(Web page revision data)
-*-*-

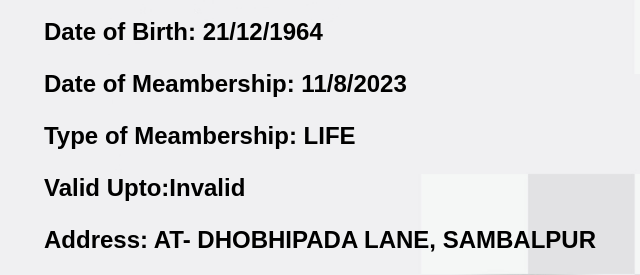
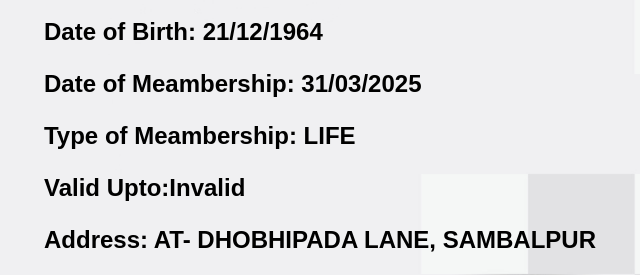
Before and after one commit to mahanadiclub/naresh-ku-dalmia, a plain HTML site: page index.html in a window 1280 px wide. Shown: the part 426-701 px from the top of the page, 430-1070 px from the left. Drawn offline with Linux system fonts and the light colour scheme.

Commit message:
Update index.html

```diff
--- a/index.html
+++ b/index.html
@@ -84,7 +84,7 @@
             <p>Contact No.: 9861040111</p>
             <p>Blood Group: B+</p>
             <p>Date of Birth: 21/12/1964</p>
-            <p>Date of Meambership: 11/8/2023</p>
+            <p>Date of Meambership: 31/03/2025</p>
             <p>Type of Meambership: LIFE </p>
             <p>Valid Upto:Invalid</p>
             <p>Address: AT- DHOBHIPADA LANE, SAMBALPUR</p>
```
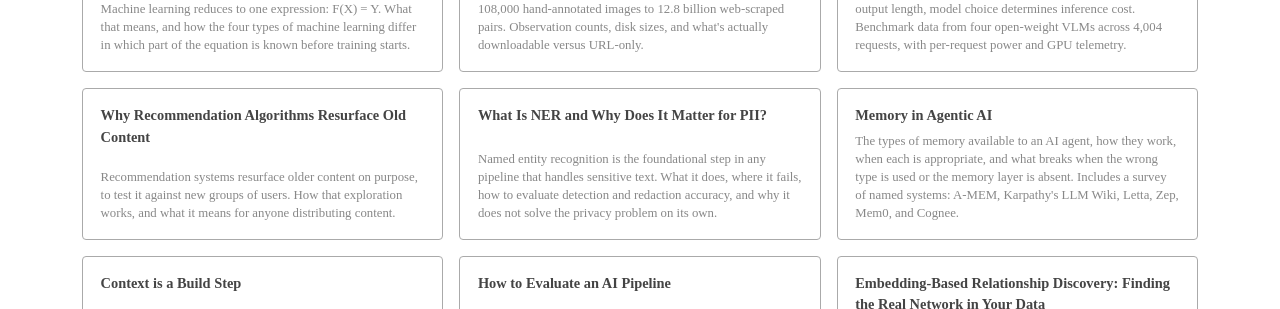
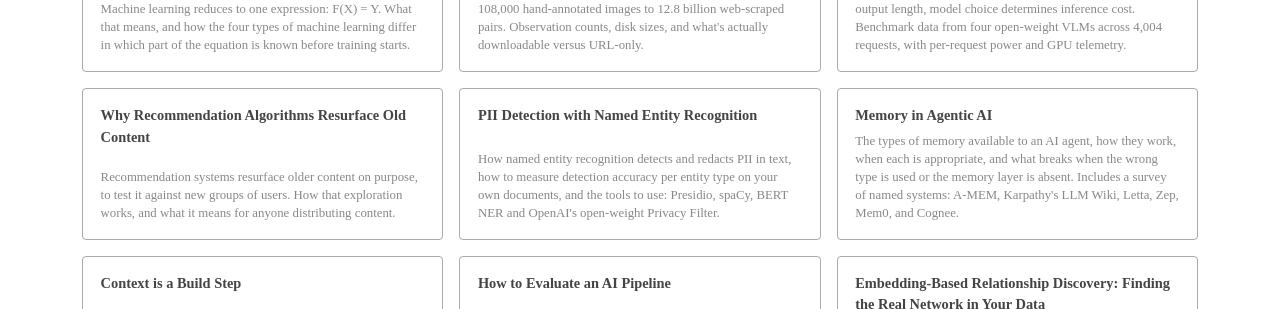
Before and after one commit to bayinfosys/bayinfosys.github.io, a Jekyll site: the page built from library.html, in a window 1280 px wide and 900 px high, scrolled down 1292 px. Shown: the part 153-462 px from the top of the window. Built offline with Jekyll 4.4.1, drawn with Linux system fonts in a browser that asks for light colours.

Commit message:
73-pii for seo

```diff
--- a/_posts/2026-01-01-73-ner-and-pii.md
+++ b/_posts/2026-01-01-73-ner-and-pii.md
@@ -1,12 +1,12 @@
 ---
 date: 2026-05-27
 layout: article
-title: "What Is NER and Why Does It Matter for PII?"
-description: "Named entity recognition is the foundational step in any pipeline that handles sensitive text. What it does, where it fails, how to evaluate detection and redaction accuracy, and why it does not solve the privacy problem on its own."
+title: "PII Detection with Named Entity Recognition"
+description: "How named entity recognition detects and redacts PII in text, how to measure detection accuracy per entity type on your own documents, and the tools to use: Presidio, spaCy, BERT NER and OpenAI's open-weight Privacy Filter."
 keywords: ["named entity recognition", "NER", "PII detection", "pii removal", "llm pii", "gdpr text processing", "anonymise text ai", "redact pii documents", "pii nlp", "ner machine learning", "text anonymisation", "sensitive data ai"]
 topic: "AI Systems"
-seo_title: "What Is NER and Why Does It Matter for PII Detection?"
-cta: sovereign
+seo_title: "PII Detection with NER: Presidio, spaCy and OpenAI Privacy Filter"
+cta: private-inference
 related:
   - 09-data-risks
   - 40-private-inference
```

-*-*-

(Assigned task) For every entry above, please output the text exactly and leave any picture behind.

(Result of this task)
Before and after one commit to mahanadiclub/naresh-ku-dalmia, a plain HTML site: page index.html in a window 1280 px wide. Shown: the part 426-701 px from the top of the page, 430-1070 px from the left. Drawn offline with Linux system fonts and the light colour scheme.

Commit message:
Update index.html

```diff
--- a/index.html
+++ b/index.html
@@ -84,7 +84,7 @@
             <p>Contact No.: 9861040111</p>
             <p>Blood Group: B+</p>
             <p>Date of Birth: 21/12/1964</p>
-            <p>Date of Meambership: 11/8/2023</p>
+            <p>Date of Meambership: 31/03/2025</p>
             <p>Type of Meambership: LIFE </p>
             <p>Valid Upto:Invalid</p>
             <p>Address: AT- DHOBHIPADA LANE, SAMBALPUR</p>
```
Before and after one commit to bayinfosys/bayinfosys.github.io, a Jekyll site: the page built from library.html, in a window 1280 px wide and 900 px high, scrolled down 1292 px. Shown: the part 153-462 px from the top of the window. Built offline with Jekyll 4.4.1, drawn with Linux system fonts in a browser that asks for light colours.

Commit message:
73-pii for seo

```diff
--- a/_posts/2026-01-01-73-ner-and-pii.md
+++ b/_posts/2026-01-01-73-ner-and-pii.md
@@ -1,12 +1,12 @@
 ---
 date: 2026-05-27
 layout: article
-title: "What Is NER and Why Does It Matter for PII?"
-description: "Named entity recognition is the foundational step in any pipeline that handles sensitive text. What it does, where it fails, how to evaluate detection and redaction accuracy, and why it does not solve the privacy problem on its own."
+title: "PII Detection with Named Entity Recognition"
+description: "How named entity recognition detects and redacts PII in text, how to measure detection accuracy per entity type on your own documents, and the tools to use: Presidio, spaCy, BERT NER and OpenAI's open-weight Privacy Filter."
 keywords: ["named entity recognition", "NER", "PII detection", "pii removal", "llm pii", "gdpr text processing", "anonymise text ai", "redact pii documents", "pii nlp", "ner machine learning", "text anonymisation", "sensitive data ai"]
 topic: "AI Systems"
-seo_title: "What Is NER and Why Does It Matter for PII Detection?"
-cta: sovereign
+seo_title: "PII Detection with NER: Presidio, spaCy and OpenAI Privacy Filter"
+cta: private-inference
 related:
   - 09-data-risks
   - 40-private-inference
```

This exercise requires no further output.